* _REQUIRED ACTION_
Copy out the listing below, keeping every character as is.

* _RECORDS FOR PROCESSING_
- Opening Delimiter -

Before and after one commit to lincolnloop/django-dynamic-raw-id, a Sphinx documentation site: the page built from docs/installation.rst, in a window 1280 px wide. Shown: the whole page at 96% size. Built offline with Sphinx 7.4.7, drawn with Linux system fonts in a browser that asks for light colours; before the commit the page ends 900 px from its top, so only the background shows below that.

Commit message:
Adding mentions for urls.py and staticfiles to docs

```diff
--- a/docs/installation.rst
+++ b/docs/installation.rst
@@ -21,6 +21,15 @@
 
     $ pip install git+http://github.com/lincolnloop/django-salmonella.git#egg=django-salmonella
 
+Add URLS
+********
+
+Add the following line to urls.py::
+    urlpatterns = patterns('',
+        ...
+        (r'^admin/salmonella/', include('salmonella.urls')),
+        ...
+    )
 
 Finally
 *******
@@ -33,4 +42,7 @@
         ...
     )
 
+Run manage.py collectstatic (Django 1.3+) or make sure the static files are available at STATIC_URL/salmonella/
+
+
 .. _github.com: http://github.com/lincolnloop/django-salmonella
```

- Closing Delimiter -

* _RESULT OF THIS TASK_
Before and after one commit to lincolnloop/django-dynamic-raw-id, a Sphinx documentation site: the page built from docs/installation.rst, in a window 1280 px wide. Shown: the whole page at 96% size. Built offline with Sphinx 7.4.7, drawn with Linux system fonts in a browser that asks for light colours; before the commit the page ends 900 px from its top, so only the background shows below that.

Commit message:
Adding mentions for urls.py and staticfiles to docs

```diff
--- a/docs/installation.rst
+++ b/docs/installation.rst
@@ -21,6 +21,15 @@
 
     $ pip install git+http://github.com/lincolnloop/django-salmonella.git#egg=django-salmonella
 
+Add URLS
+********
+
+Add the following line to urls.py::
+    urlpatterns = patterns('',
+        ...
+        (r'^admin/salmonella/', include('salmonella.urls')),
+        ...
+    )
 
 Finally
 *******
@@ -33,4 +42,7 @@
         ...
     )
 
+Run manage.py collectstatic (Django 1.3+) or make sure the static files are available at STATIC_URL/salmonella/
+
+
 .. _github.com: http://github.com/lincolnloop/django-salmonella
```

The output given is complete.